“Give yourself plenty of time. Make sure you’re ready for bumper-to-bumper traffic.”
There is also the fear of running out of food and supplies. Ribera’s restaurant, for instance, gets its food supply from Boise. Because of the expected traffic, he is having shipments sent in early. If he runs out, however, he is out of luck.
The same goes for Ridley’s, which can’t hold a full stock of food in its smaller location.
“We have no storage,” Yvonne Smith said. “We have what we have.”
“(We’re adding) as much as we can hold,” co-manager Ben Ruth said.
They also aren’t sure what will be in demand.
“Fiddlers, a lot of the fiddlers come to town, they wait and buy their groceries here since they’re buying local. I don’t see that kind of loyalty coming out of this deal. So, it’s hard to say what they’re going to want, you know. I just hope they bring deodorant,” Smith joked.
There are also potential health hazards. Steven Hale, the chief executive officer at Weiser Memorial Hospital, said his staff is especially worried about heat-related injuries. The hospital can hold about 18 patients, has five emergency room beds and staffs around 105 people.
Hale is also worried about rattlesnakes as people camp in nonresidential areas. The Weiser Memorial Hospital carries just two doses of rattlesnake anti-venom; one person can require up to four doses, Hale said. He said helicopters may be preloaded with anti-venom.
“I get concerned, but I don’t get worked up,” Hale said.
Any potential chaos during the eclipse won’t be for lack of preparation.
Wil Overgaard, the superintendent for the Weiser School District, has been one of the key planners in eclipse preparations. The school district building has hosted biweekly meetings with members of key agencies since February.
“The great thing for us is we don’t have to go anywhere … we just have to be prepared to try and help people,” Overgaard said. “We don’t have to chase it. It’s coming to us.”
Before the last school year let out in Weiser for summer vacation, preparations included teachers sharing information with students on how to enjoy the eclipse. Students, who don’t begin the 2017-18 school year until Aug. 28, were each given a pair of safety glasses. Smith’s police team normally has 12 full-time officers; he is getting an additional two from Emmett, three or four from the city’s reserve program and will likely use 10 citizen officers for the eclipse. Five or so state police officers are coming to town as well.
Ham radio operators will be set up around Washington County to help boost cellular service while shuttle buses will transport people around Weiser, according to Smith. Weiser Memorial will also set up a 20-foot-by-40-foot air-conditioned tent to serve as an initial vetting point for patients.
“Everybody is prepared as much as we can prepare. I think we thought of everything,” Smith said. “(But) I’m sure some stuff is going to come up that we haven’t even thought of.”
The best laid plans are not always enough, however. Overgaard said he has already had to scramble and reorder portable toilets after learning the ones he ordered in the fall were no longer available.

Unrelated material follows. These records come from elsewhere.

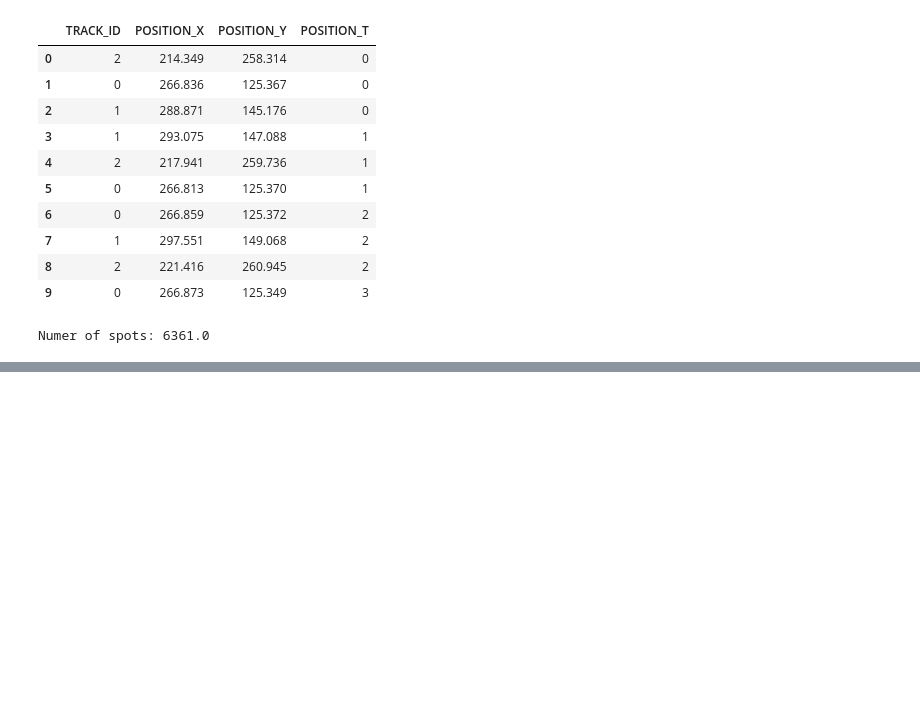
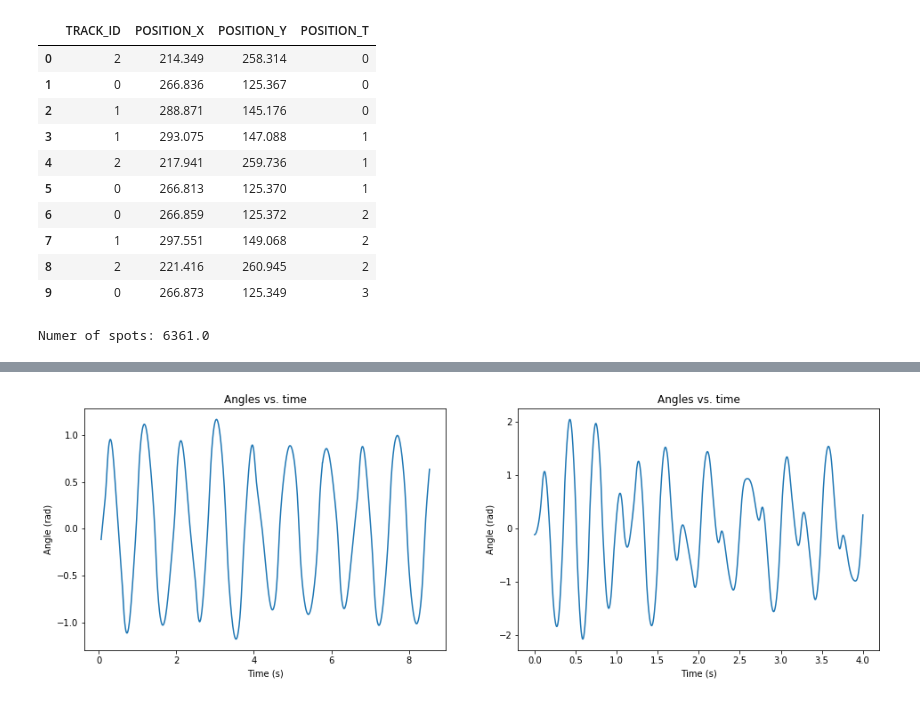
Before and after one commit to khoa-ho/deep-learning-physics, a Jupyter notebook: utils/Experimental double pendulum_1.ipynb, the cells around one changed output, grey strips where cells are left out. Cells and saved outputs as stored; diff of their text form; code cells hidden in the pictures; blank space fills up the shorter version.

Commit message:
Improved theory vs experiment visualization

```diff
--- a/utils/Experimental double pendulum_1.ipynb
+++ b/utils/Experimental double pendulum_1.ipynb
@@ -98,0 +43,5 @@ print(theta1[init], theta1p[init], theta2[init], theta2p[init])
+# %%
+FPS = 164
+time = np.arange(0, len(origin)/FPS, 1/FPS)
+print('Length of data:', len(origin))
+print('Length of time:', len(time))
@@ -98,0 +115,77 @@ print(theta1[init], theta1p[init], theta2[init], theta2p[init])
+# %%
+figsize = (16,5)
+
+plt.figure(figsize=figsize)
+plt.subplot(1, 2, 1)
+plt.plot(time[a:b], theta1[a:b], label='theta1')
+plt.title('Angles vs. time')
+plt.xlabel('Time (s)')
+plt.ylabel('Angle (rad)')
+
+plt.subplot(1, 2, 2)
+plt.plot(t, theta1p, label='theta1')
+plt.title('Angles vs. time')
+plt.xlabel('Time (s)')
+plt.ylabel('Angle (rad)')
+
+
+plt.figure(figsize=figsize)
+plt.subplot(1, 2, 1)
+plt.plot(time[a:b], theta2[a:b], label='theta2')
+plt.title('Angles vs. time')
+plt.xlabel('Time (s)')
+plt.ylabel('Angle (rad)')
+plt.legend()
+
+plt.subplot(1, 2, 2)
+plt.plot(t, theta2p, label='theta2')
+plt.title('Angles vs. time')
+plt.xlabel('Time (s)')
+plt.ylabel('Angle (rad)')
+plt.legend()
+
+
+plt.figure(figsize=figsize)
+plt.subplot(1, 2, 1)
+plt.plot(theta1[a:b], theta2[a:b])
+plt.title('theta2 vs. theta1')
+plt.xlabel('theta1 (rad)')
+plt.ylabel('theta2 (rad)')
+
+plt.subplot(1, 2, 2)
+plt.plot(theta1p, theta2p)
+plt.title('theta2 vs. theta1')
+plt.xlabel('theta1 (rad)')
+plt.ylabel('theta2 (rad)')
+
+
+plt.figure(figsize=figsize)
+plt.subplot(1, 2, 1)
+plt.plot(theta1[a:b], theta1dot[a:b])
+plt.title('theta1dot vs. theta1')
+plt.xlabel('theta1 (rad)')
+plt.ylabel('theta1dot (rad/s)')
+
+plt.subplot(1, 2, 2)
+plt.plot(theta1p, theta1dotp)
+plt.title('theta1dot vs. theta1')
+plt.xlabel('theta1 (rad)')
+plt.ylabel('theta1dot (rad/s)')
+
+
+plt.figure(figsize=figsize)
+plt.subplot(1, 2, 1)
+plt.plot(theta2[a:b], theta2dot[a:b])
+plt.title('theta2dot vs. theta2')
+plt.xlabel('theta2 (rad)')
+plt.ylabel('theta2dot (rad/s)')
+
+plt.subplot(1, 2, 2)
+plt.plot(theta2p, theta2dotp)
+plt.title('theta2dot vs. theta2')
+plt.xlabel('theta2 (rad)')
+plt.ylabel('theta2dot (rad/s)')
+
+print("theta1  theta1dot  theta2  theta2dot")
+print(np.round(init, 3))
+# %% [output]
@@ -98,0 +194 @@ print(theta1[init], theta1p[init], theta2[init], theta2p[init])
+[figure, added]
```
Also changed, not shown: parts of 5 cells of this notebook, 2 other files.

It’s all a work in progress.
“(With the Fiddlers’ Contest & Festival) you have a sense of what it’s going to be like every year,” Overgaard said. “This is going to be so dang different.”

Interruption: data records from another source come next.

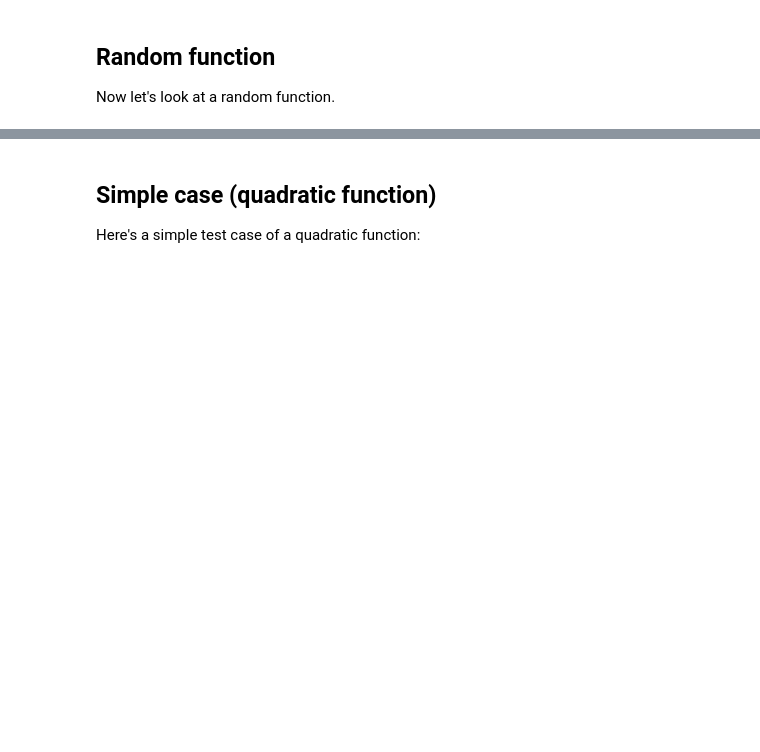
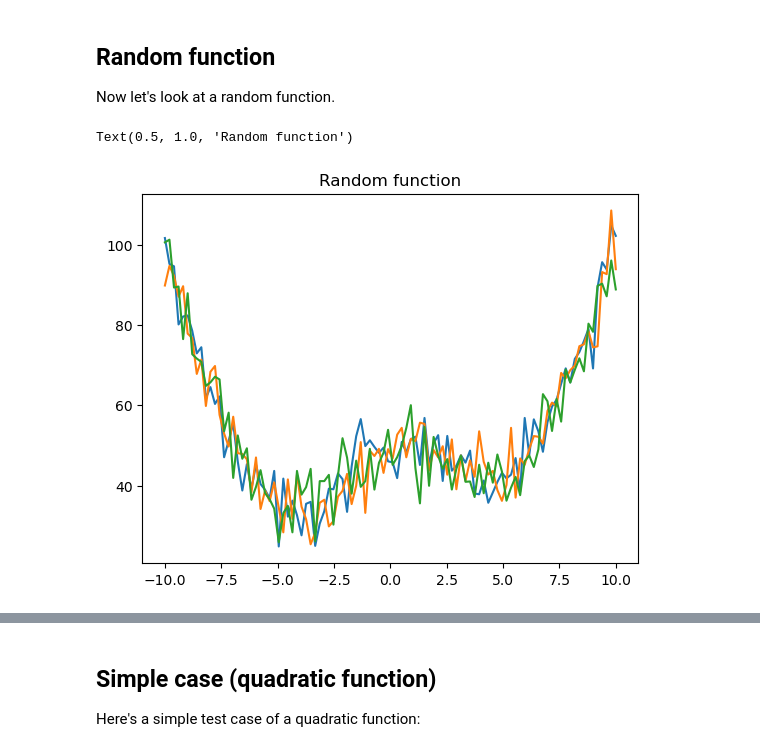
Before and after one commit to davidlibland/rank_hpo, a Jupyter notebook: notebooks/demo.ipynb, the cells around one changed output, grey strips where cells are left out. Cells and saved outputs as stored; diff of their text form; code cells hidden in the pictures; blank space fills up the shorter version.

```diff
--- a/notebooks/demo.ipynb
+++ b/notebooks/demo.ipynb
@@ -199,10 +203,14 @@ AssertionError: Stop here.
 Now let's look at a random function.
 # %%
 def function(x: torch.Tensor):
-    return (x**2)+50*np.exp(-(x-.5)**2/20)+5*np.random.normal(size=x.shape)
+    return (x**2)+50*torch.exp(-(x-.5)**2/20)+5*torch.randn(size=x.shape).to(x)
 # %%
-plt.plot(np.linspace(-10, 10), function(np.linspace(-10, 10)))
-plt.plot(np.linspace(-10, 10), function(np.linspace(-10, 10)))
-plt.plot(np.linspace(-10, 10), function(np.linspace(-10, 10)))
+x_lin = torch.linspace(-10, 10, 100)
+plt.plot(x_lin, function(x_lin))
+plt.plot(x_lin, function(x_lin))
+plt.plot(x_lin, function(x_lin))
 plt.title("Random function")
+# %% [output]
+Text(0.5, 1.0, 'Random function')
+[figure, added]
 # %%
```
Also changed, not shown: parts of 17 cells of this notebook, 6 other files.
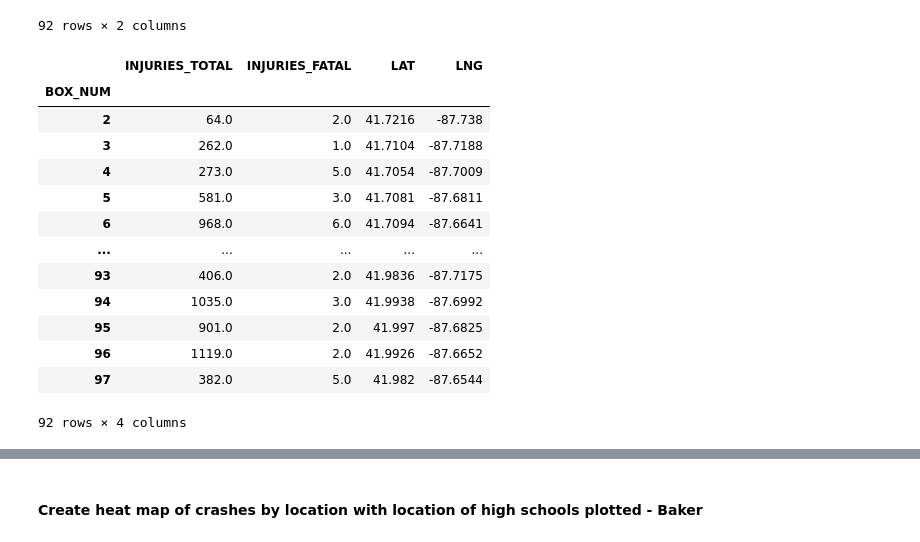
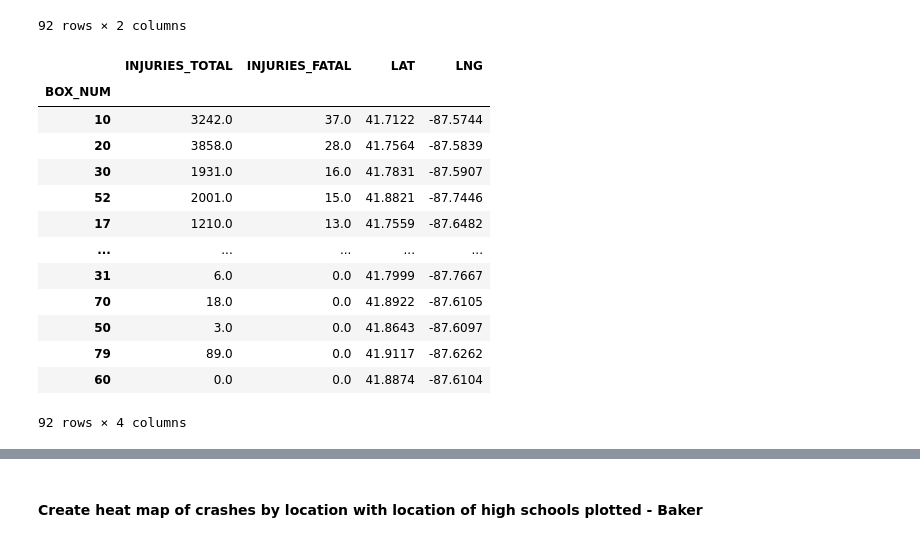
Before and after one commit to andrewbankston/project-one, a Jupyter notebook: Chicago_Crashes.ipynb, the cells around one changed output, grey strips where cells are left out. Cells and saved outputs as stored; diff of their text form; code cells hidden in the pictures.

Commit message:
fatal southside and Romi graphs

```diff
--- a/Chicago_Crashes.ipynb
+++ b/Chicago_Crashes.ipynb
@@ -168,7 +168,7 @@ duplicate_locations.sort_values(['LATITUDE', 'LONGITUDE']).head(50)
 locdata = crash_df.loc[(crash_df["LATITUDE"] >= 41) & \
                                   (crash_df["LATITUDE"] <= 43) & \
                                   (crash_df["LONGITUDE"] >= -88) & \
-                                  (crash_df["LONGITUDE"] <= -87), ["LATITUDE","LONGITUDE","INJURIES_TOTAL","INJURIES_FATAL"]]
+                                  (crash_df["LONGITUDE"] <= -87), ["LATITUDE","LONGITUDE","INJURIES_TOTAL","INJURIES_FATAL", "TRAFFICWAY_TYPE"]]
 # %%
 # assign coordinates to sections in 10x10 geographical grid
 sections = 10
@@ -215,26 +215,26 @@ injury_per_box
 # %%
 # generate coordinate for each square based on the average latitude and longitude of all crashes in that square
 injury_per_box["LAT"] = ""
 injury_per_box["LNG"] = ""
 for box in list(injury_per_box.index):
     box_df = locdata.loc[locdata["BOX_NUM"] == box,["LATITUDE","LONGITUDE"]]
     injury_per_box.loc[box,"LAT"] = box_df["LATITUDE"].mean()
     injury_per_box.loc[box,"LNG"] = box_df["LONGITUDE"].mean()
-injury_per_box
+injury_per_box.sort_values('INJURIES_FATAL', ascending = False)
 # %% [output]
 |  | INJURIES_TOTAL | INJURIES_FATAL | LAT | LNG |
 | BOX_NUM |  |  |  |  |
-| 2 | 64.0 | 2.0 | 41.7216 | -87.738 |
-| 3 | 262.0 | 1.0 | 41.7104 | -87.7188 |
-| 4 | 273.0 | 5.0 | 41.7054 | -87.7009 |
-| 5 | 581.0 | 3.0 | 41.7081 | -87.6811 |
-| 6 | 968.0 | 6.0 | 41.7094 | -87.6641 |
+| 10 | 3242.0 | 37.0 | 41.7122 | -87.5744 |
+| 20 | 3858.0 | 28.0 | 41.7564 | -87.5839 |
+| 30 | 1931.0 | 16.0 | 41.7831 | -87.5907 |
+| 52 | 2001.0 | 15.0 | 41.8821 | -87.7446 |
+| 17 | 1210.0 | 13.0 | 41.7559 | -87.6482 |
 | ... | ... | ... | ... | ... |
-| 93 | 406.0 | 2.0 | 41.9836 | -87.7175 |
-| 94 | 1035.0 | 3.0 | 41.9938 | -87.6992 |
-| 95 | 901.0 | 2.0 | 41.997 | -87.6825 |
-| 96 | 1119.0 | 2.0 | 41.9926 | -87.6652 |
-| 97 | 382.0 | 5.0 | 41.982 | -87.6544 |
+| 31 | 6.0 | 0.0 | 41.7999 | -87.7667 |
+| 70 | 18.0 | 0.0 | 41.8922 | -87.6105 |
+| 50 | 3.0 | 0.0 | 41.8643 | -87.6097 |
+| 79 | 89.0 | 0.0 | 41.9117 | -87.6262 |
+| 60 | 0.0 | 0.0 | 41.8874 | -87.6104 |
 92 rows × 4 columns
 # %%
 # Create heat map for total injuries by location
```
Also changed, not shown: parts of 10 cells of this notebook, 5 other files.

Weiser Eclipse Fest 2017
Weiser will celebrate the Great American Eclipse at Memorial Park from Thursday, Aug. 17, through Monday, Aug. 21. Live entertainment, a pancake feed, a street dance, an astronomy presentation and many more festivities are planned. Learn more at weisereclipse2017.com.